_Prompt_
Copy all lines containing the string "participant" from the records below.

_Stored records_
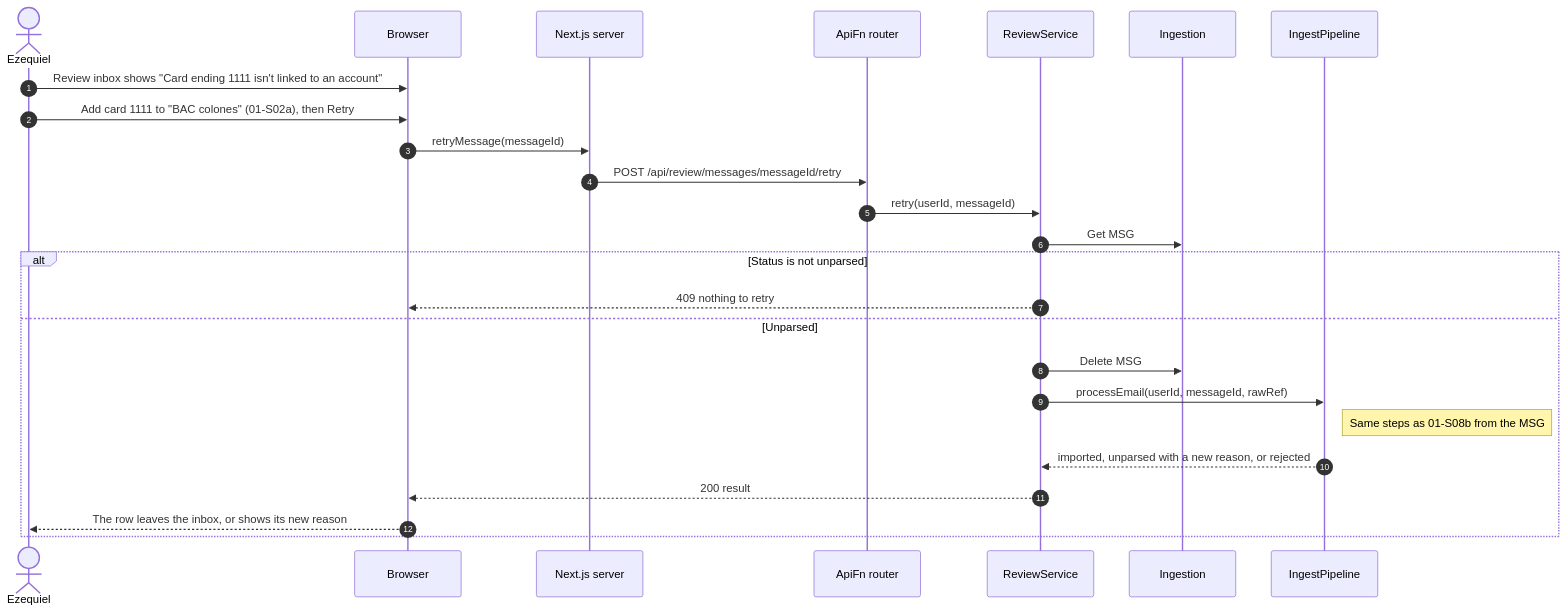
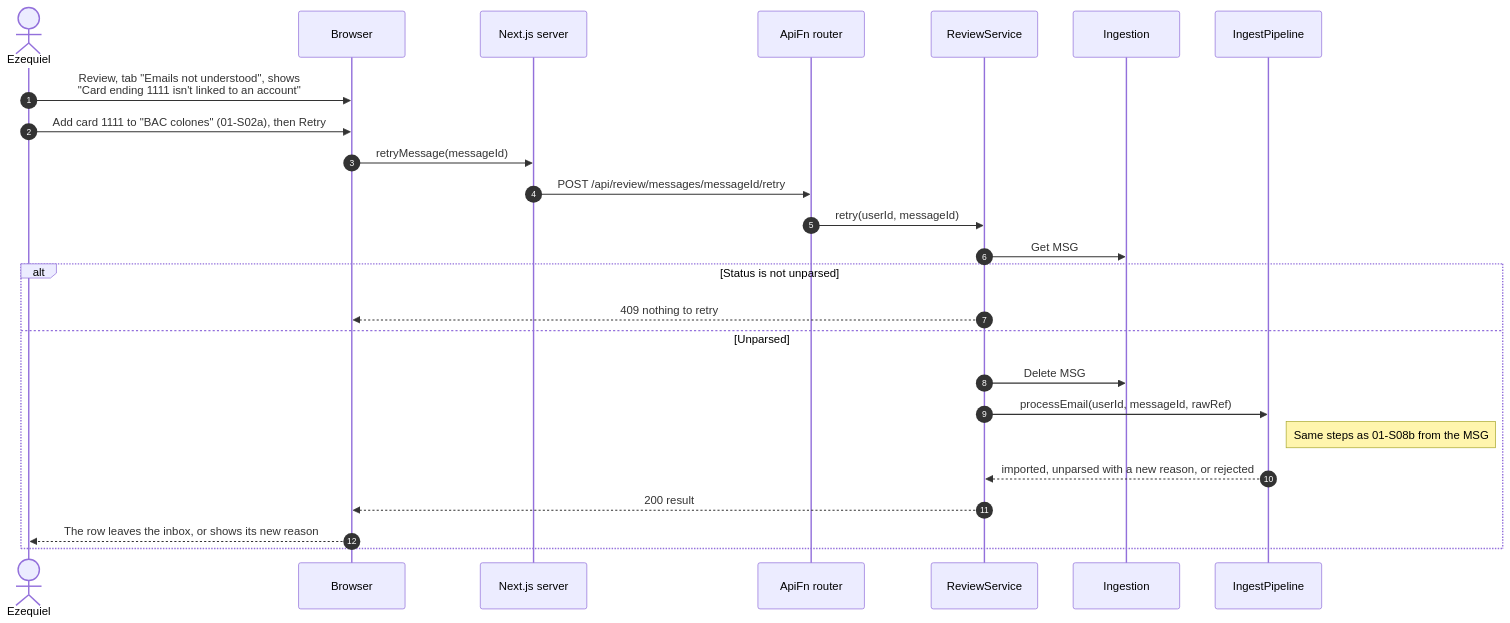
The eighth of 9 diagrams in docs/diagrams/sequences/01-accounts-and-ingestion.md (Ezequiel294/cs3365-finance-app), drawn with Mermaid before and after one commit. The commit also changed other lines of this file and 18 other files, not shown here.

Commit message:
attempt 3 design/architecture changes

````diff
--- a/docs/diagrams/sequences/01-accounts-and-ingestion.md
+++ b/docs/diagrams/sequences/01-accounts-and-ingestion.md
@@ -407,28 +415,28 @@
 ```mermaid
 sequenceDiagram
     autonumber
     actor U as Ezequiel
     participant UI as Browser
     participant Web as Next.js server
     participant API as ApiFn router
     participant RS as ReviewService
     participant Ing as Ingestion
     participant P as IngestPipeline
 
-    U->>UI: Review inbox shows "Card ending 1111 isn't linked to an account"
+    U->>UI: Review, tab "Emails not understood", shows<br/>"Card ending 1111 isn't linked to an account"
     U->>UI: Add card 1111 to "BAC colones" (01-S02a), then Retry
     UI->>Web: retryMessage(messageId)
     Web->>API: POST /api/review/messages/messageId/retry
     API->>RS: retry(userId, messageId)
     RS->>Ing: Get MSG#messageId
     alt Status is not unparsed
         RS-->>UI: 409 nothing to retry
     else Unparsed
         RS->>Ing: Delete MSG#messageId
         RS->>P: processEmail(userId, messageId, rawRef)
         Note right of P: Same steps as 01-S08b from the MSG# claim on,<br/>reading the email already stored in S3
         P-->>RS: imported, unparsed with a new reason, or rejected
         RS-->>UI: 200 result
         UI-->>U: The row leaves the inbox, or shows its new reason
     end
 ```
````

_Reply to the exercise_
     participant UI as Browser
     participant Web as Next.js server
     participant API as ApiFn router
     participant RS as ReviewService
     participant Ing as Ingestion
     participant P as IngestPipeline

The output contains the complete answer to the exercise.